-- Material supplied follows --

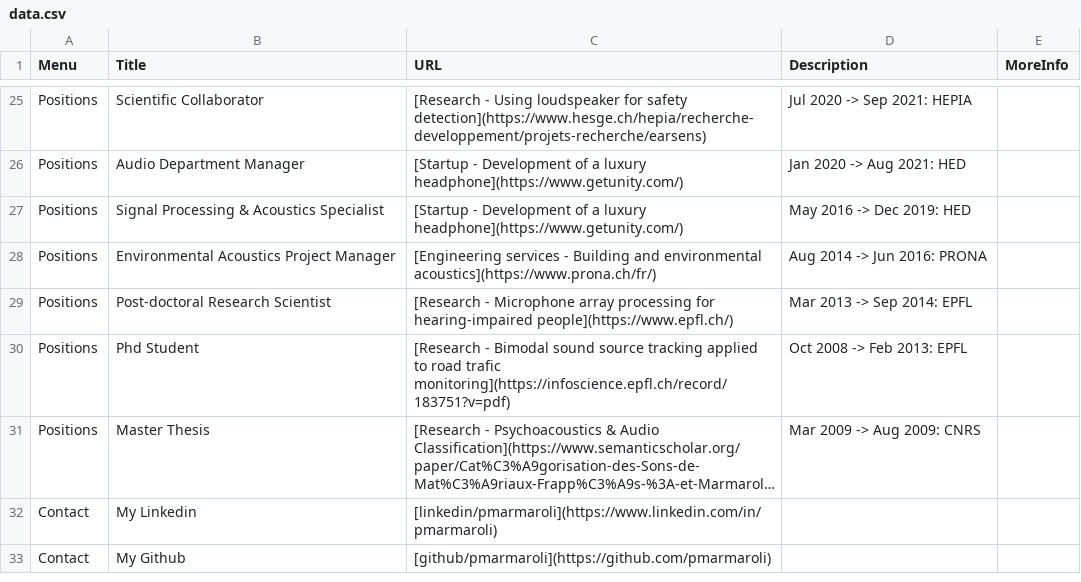
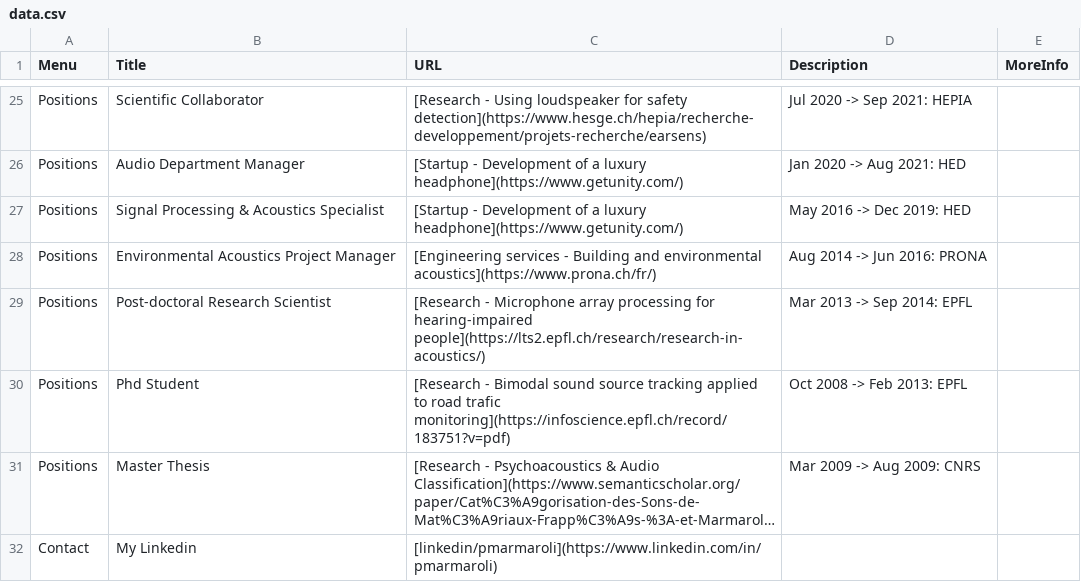
Before and after one commit to pmarmaroli/pmarmaroli.github.io, a CSV file: data.csv, drawn as a sheet; only a part is shown, gaps mark what is left out; the shorter side is filled out with more unchanged rows; long unchanged cells end in ….

Commit message:
updated data.csv

```diff
--- a/data.csv
+++ b/data.csv
@@ -28,3 +28,3 @@ Positions,Signal Processing & Acoustics Specialist,[Startup - Development of a l
 Positions,Environmental Acoustics Project Manager,[Engineering services - Building and environmental acoustics](https://www.prona.ch/fr/),Aug 2014 -> Jun 2016: PRONA,
-Positions,Post-doctoral Research Scientist,[Research - Microphone array processing for hearing-impaired people](https://www.epfl.ch/),Mar 2013 -> Sep 2014: EPFL,
+Positions,Post-doctoral Research Scientist,[Research - Microphone array processing for hearing-impaired people](https://lts2.epfl.ch/research/research-in-acoustics/),Mar 2013 -> Sep 2014: EPFL,
 Positions,Phd Student,[Research - Bimodal sound source tracking applied to road trafic monitoring](https://infoscience.epfl.ch/record/183751?v=pdf),Oct 2008 -> Feb 2013: EPFL,
```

-- Material supplied concluded --

Look through the entries above, and wherever a line holds the word "Positions", copy it.

▶ **Your solution**:
@@ -28,3 +28,3 @@ Positions,Signal Processing & Acoustics Specialist,[Startup - Development of a l
 Positions,Environmental Acoustics Project Manager,[Engineering services - Building and environmental acoustics](https://www.prona.ch/fr/),Aug 2014 -> Jun 2016: PRONA,
-Positions,Post-doctoral Research Scientist,[Research - Microphone array processing for hearing-impaired people](https://www.epfl.ch/),Mar 2013 -> Sep 2014: EPFL,
+Positions,Post-doctoral Research Scientist,[Research - Microphone array processing for hearing-impaired people](https://lts2.epfl.ch/research/research-in-acoustics/),Mar 2013 -> Sep 2014: EPFL,
 Positions,Phd Student,[Research - Bimodal sound source tracking applied to road trafic monitoring](https://infoscience.epfl.ch/record/183751?v=pdf),Oct 2008 -> Feb 2013: EPFL,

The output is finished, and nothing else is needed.